Exercise requirements: The records under this task must be duplicated exactly.

Given records:
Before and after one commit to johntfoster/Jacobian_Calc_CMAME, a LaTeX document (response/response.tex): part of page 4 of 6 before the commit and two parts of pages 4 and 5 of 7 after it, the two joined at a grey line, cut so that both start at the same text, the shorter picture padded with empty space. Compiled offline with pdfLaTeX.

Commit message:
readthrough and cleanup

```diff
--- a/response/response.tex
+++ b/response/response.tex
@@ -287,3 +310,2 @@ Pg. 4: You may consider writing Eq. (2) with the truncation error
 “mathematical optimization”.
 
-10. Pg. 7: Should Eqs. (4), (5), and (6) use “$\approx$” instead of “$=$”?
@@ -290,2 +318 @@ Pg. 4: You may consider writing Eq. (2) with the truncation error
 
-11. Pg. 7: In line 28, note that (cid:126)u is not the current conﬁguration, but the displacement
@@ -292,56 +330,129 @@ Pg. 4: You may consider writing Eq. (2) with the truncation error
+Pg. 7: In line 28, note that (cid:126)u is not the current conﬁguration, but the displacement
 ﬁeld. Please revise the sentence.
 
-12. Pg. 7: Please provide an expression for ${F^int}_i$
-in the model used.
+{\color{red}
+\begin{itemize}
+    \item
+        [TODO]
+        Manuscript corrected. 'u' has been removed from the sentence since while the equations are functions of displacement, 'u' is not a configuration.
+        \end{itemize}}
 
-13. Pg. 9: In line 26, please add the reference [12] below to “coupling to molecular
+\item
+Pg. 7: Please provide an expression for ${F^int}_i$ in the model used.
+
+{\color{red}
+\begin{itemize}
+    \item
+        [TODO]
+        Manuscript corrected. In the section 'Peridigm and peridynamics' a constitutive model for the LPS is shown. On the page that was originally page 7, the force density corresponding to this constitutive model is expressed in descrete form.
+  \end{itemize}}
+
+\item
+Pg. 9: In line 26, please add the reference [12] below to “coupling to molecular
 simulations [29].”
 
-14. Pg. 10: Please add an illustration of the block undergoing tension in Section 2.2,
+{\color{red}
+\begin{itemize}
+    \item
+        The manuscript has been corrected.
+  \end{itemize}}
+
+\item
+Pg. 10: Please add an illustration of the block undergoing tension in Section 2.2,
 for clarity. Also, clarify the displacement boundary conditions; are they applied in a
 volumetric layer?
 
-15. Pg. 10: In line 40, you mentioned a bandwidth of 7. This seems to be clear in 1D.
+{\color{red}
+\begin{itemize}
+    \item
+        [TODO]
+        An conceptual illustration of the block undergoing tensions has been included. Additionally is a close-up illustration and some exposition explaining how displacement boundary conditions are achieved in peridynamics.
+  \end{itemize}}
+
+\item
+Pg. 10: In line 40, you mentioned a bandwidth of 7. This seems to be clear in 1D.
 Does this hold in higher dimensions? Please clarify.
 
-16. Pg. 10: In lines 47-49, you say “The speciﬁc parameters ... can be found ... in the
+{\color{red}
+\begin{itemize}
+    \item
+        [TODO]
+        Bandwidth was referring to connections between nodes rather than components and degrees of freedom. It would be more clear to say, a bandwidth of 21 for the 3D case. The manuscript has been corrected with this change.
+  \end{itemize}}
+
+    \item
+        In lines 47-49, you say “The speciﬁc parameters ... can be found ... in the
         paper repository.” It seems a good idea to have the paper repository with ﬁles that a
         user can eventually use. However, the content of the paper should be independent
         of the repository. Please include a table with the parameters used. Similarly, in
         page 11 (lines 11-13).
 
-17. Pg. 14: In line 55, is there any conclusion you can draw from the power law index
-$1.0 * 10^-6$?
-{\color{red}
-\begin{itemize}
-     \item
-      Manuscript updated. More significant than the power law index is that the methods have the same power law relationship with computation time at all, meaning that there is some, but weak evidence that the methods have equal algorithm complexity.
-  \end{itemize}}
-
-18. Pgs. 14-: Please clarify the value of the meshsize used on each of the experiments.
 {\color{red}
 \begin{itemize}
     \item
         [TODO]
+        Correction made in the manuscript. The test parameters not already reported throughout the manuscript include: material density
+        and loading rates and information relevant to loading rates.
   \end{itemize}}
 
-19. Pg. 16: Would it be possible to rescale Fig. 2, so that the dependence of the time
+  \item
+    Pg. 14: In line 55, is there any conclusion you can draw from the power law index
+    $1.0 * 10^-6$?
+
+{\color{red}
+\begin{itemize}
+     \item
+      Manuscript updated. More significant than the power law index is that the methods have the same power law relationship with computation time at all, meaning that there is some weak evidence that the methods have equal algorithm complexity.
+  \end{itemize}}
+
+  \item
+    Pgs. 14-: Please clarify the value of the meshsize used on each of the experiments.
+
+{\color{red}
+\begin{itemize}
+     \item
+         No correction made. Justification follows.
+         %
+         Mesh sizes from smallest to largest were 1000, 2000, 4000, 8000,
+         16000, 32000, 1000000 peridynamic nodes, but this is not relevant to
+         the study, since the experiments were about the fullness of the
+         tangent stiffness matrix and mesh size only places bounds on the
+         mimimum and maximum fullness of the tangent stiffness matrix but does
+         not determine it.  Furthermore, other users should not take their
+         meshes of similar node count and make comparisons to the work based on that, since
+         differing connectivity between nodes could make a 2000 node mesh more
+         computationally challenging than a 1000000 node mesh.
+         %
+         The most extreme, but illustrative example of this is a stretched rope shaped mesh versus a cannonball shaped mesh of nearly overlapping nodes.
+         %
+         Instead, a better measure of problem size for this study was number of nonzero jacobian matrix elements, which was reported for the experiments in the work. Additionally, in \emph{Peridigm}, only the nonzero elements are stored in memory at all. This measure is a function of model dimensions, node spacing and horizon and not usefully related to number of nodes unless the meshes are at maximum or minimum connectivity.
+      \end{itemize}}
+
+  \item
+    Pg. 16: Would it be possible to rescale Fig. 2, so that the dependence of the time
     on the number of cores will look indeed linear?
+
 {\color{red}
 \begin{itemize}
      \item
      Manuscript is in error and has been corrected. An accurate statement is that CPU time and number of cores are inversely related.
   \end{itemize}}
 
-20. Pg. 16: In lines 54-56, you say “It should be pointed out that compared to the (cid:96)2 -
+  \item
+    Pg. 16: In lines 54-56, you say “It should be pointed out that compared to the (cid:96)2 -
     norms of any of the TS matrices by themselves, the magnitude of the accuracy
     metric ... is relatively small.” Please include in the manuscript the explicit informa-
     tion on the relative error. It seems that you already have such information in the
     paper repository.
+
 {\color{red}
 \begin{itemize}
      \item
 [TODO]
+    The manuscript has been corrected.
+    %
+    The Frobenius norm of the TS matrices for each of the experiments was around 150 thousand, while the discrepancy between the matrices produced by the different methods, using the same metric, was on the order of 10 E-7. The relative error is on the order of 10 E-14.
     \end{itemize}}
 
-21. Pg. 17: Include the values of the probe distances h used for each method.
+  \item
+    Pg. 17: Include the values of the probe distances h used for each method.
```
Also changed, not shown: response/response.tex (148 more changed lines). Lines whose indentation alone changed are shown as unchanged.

Your response:
Before and after one commit to johntfoster/Jacobian_Calc_CMAME, a LaTeX document (response/response.tex): part of page 4 of 6 before the commit and two parts of pages 4 and 5 of 7 after it, the two joined at a grey line, cut so that both start at the same text, the shorter picture padded with empty space. Compiled offline with pdfLaTeX.

Commit message:
readthrough and cleanup

```diff
--- a/response/response.tex
+++ b/response/response.tex
@@ -287,3 +310,2 @@ Pg. 4: You may consider writing Eq. (2) with the truncation error
 “mathematical optimization”.
 
-10. Pg. 7: Should Eqs. (4), (5), and (6) use “$\approx$” instead of “$=$”?
@@ -290,2 +318 @@ Pg. 4: You may consider writing Eq. (2) with the truncation error
 
-11. Pg. 7: In line 28, note that (cid:126)u is not the current conﬁguration, but the displacement
@@ -292,56 +330,129 @@ Pg. 4: You may consider writing Eq. (2) with the truncation error
+Pg. 7: In line 28, note that (cid:126)u is not the current conﬁguration, but the displacement
 ﬁeld. Please revise the sentence.
 
-12. Pg. 7: Please provide an expression for ${F^int}_i$
-in the model used.
+{\color{red}
+\begin{itemize}
+    \item
+        [TODO]
+        Manuscript corrected. 'u' has been removed from the sentence since while the equations are functions of displacement, 'u' is not a configuration.
+        \end{itemize}}
 
-13. Pg. 9: In line 26, please add the reference [12] below to “coupling to molecular
+\item
+Pg. 7: Please provide an expression for ${F^int}_i$ in the model used.
+
+{\color{red}
+\begin{itemize}
+    \item
+        [TODO]
+        Manuscript corrected. In the section 'Peridigm and peridynamics' a constitutive model for the LPS is shown. On the page that was originally page 7, the force density corresponding to this constitutive model is expressed in descrete form.
+  \end{itemize}}
+
+\item
+Pg. 9: In line 26, please add the reference [12] below to “coupling to molecular
 simulations [29].”
 
-14. Pg. 10: Please add an illustration of the block undergoing tension in Section 2.2,
+{\color{red}
+\begin{itemize}
+    \item
+        The manuscript has been corrected.
+  \end{itemize}}
+
+\item
+Pg. 10: Please add an illustration of the block undergoing tension in Section 2.2,
 for clarity. Also, clarify the displacement boundary conditions; are they applied in a
 volumetric layer?
 
-15. Pg. 10: In line 40, you mentioned a bandwidth of 7. This seems to be clear in 1D.
+{\color{red}
+\begin{itemize}
+    \item
+        [TODO]
+        An conceptual illustration of the block undergoing tensions has been included. Additionally is a close-up illustration and some exposition explaining how displacement boundary conditions are achieved in peridynamics.
+  \end{itemize}}
+
+\item
+Pg. 10: In line 40, you mentioned a bandwidth of 7. This seems to be clear in 1D.
 Does this hold in higher dimensions? Please clarify.
 
-16. Pg. 10: In lines 47-49, you say “The speciﬁc parameters ... can be found ... in the
+{\color{red}
+\begin{itemize}
+    \item
+        [TODO]
+        Bandwidth was referring to connections between nodes rather than components and degrees of freedom. It would be more clear to say, a bandwidth of 21 for the 3D case. The manuscript has been corrected with this change.
+  \end{itemize}}
+
+    \item
+        In lines 47-49, you say “The speciﬁc parameters ... can be found ... in the
         paper repository.” It seems a good idea to have the paper repository with ﬁles that a
         user can eventually use. However, the content of the paper should be independent
         of the repository. Please include a table with the parameters used. Similarly, in
         page 11 (lines 11-13).
 
-17. Pg. 14: In line 55, is there any conclusion you can draw from the power law index
-$1.0 * 10^-6$?
-{\color{red}
-\begin{itemize}
-     \item
-      Manuscript updated. More significant than the power law index is that the methods have the same power law relationship with computation time at all, meaning that there is some, but weak evidence that the methods have equal algorithm complexity.
-  \end{itemize}}
-
-18. Pgs. 14-: Please clarify the value of the meshsize used on each of the experiments.
 {\color{red}
 \begin{itemize}
     \item
         [TODO]
+        Correction made in the manuscript. The test parameters not already reported throughout the manuscript include: material density
+        and loading rates and information relevant to loading rates.
   \end{itemize}}
 
-19. Pg. 16: Would it be possible to rescale Fig. 2, so that the dependence of the time
+  \item
+    Pg. 14: In line 55, is there any conclusion you can draw from the power law index
+    $1.0 * 10^-6$?
+
+{\color{red}
+\begin{itemize}
+     \item
+      Manuscript updated. More significant than the power law index is that the methods have the same power law relationship with computation time at all, meaning that there is some weak evidence that the methods have equal algorithm complexity.
+  \end{itemize}}
+
+  \item
+    Pgs. 14-: Please clarify the value of the meshsize used on each of the experiments.
+
+{\color{red}
+\begin{itemize}
+     \item
+         No correction made. Justification follows.
+         %
+         Mesh sizes from smallest to largest were 1000, 2000, 4000, 8000,
+         16000, 32000, 1000000 peridynamic nodes, but this is not relevant to
+         the study, since the experiments were about the fullness of the
+         tangent stiffness matrix and mesh size only places bounds on the
+         mimimum and maximum fullness of the tangent stiffness matrix but does
+         not determine it.  Furthermore, other users should not take their
+         meshes of similar node count and make comparisons to the work based on that, since
+         differing connectivity between nodes could make a 2000 node mesh more
+         computationally challenging than a 1000000 node mesh.
+         %
+         The most extreme, but illustrative example of this is a stretched rope shaped mesh versus a cannonball shaped mesh of nearly overlapping nodes.
+         %
+         Instead, a better measure of problem size for this study was number of nonzero jacobian matrix elements, which was reported for the experiments in the work. Additionally, in \emph{Peridigm}, only the nonzero elements are stored in memory at all. This measure is a function of model dimensions, node spacing and horizon and not usefully related to number of nodes unless the meshes are at maximum or minimum connectivity.
+      \end{itemize}}
+
+  \item
+    Pg. 16: Would it be possible to rescale Fig. 2, so that the dependence of the time
     on the number of cores will look indeed linear?
+
 {\color{red}
 \begin{itemize}
      \item
      Manuscript is in error and has been corrected. An accurate statement is that CPU time and number of cores are inversely related.
   \end{itemize}}
 
-20. Pg. 16: In lines 54-56, you say “It should be pointed out that compared to the (cid:96)2 -
+  \item
+    Pg. 16: In lines 54-56, you say “It should be pointed out that compared to the (cid:96)2 -
     norms of any of the TS matrices by themselves, the magnitude of the accuracy
     metric ... is relatively small.” Please include in the manuscript the explicit informa-
     tion on the relative error. It seems that you already have such information in the
     paper repository.
+
 {\color{red}
 \begin{itemize}
      \item
 [TODO]
+    The manuscript has been corrected.
+    %
+    The Frobenius norm of the TS matrices for each of the experiments was around 150 thousand, while the discrepancy between the matrices produced by the different methods, using the same metric, was on the order of 10 E-7. The relative error is on the order of 10 E-14.
     \end{itemize}}
 
-21. Pg. 17: Include the values of the probe distances h used for each method.
+  \item
+    Pg. 17: Include the values of the probe distances h used for each method.
```
Also changed, not shown: response/response.tex (148 more changed lines). Lines whose indentation alone changed are shown as unchanged.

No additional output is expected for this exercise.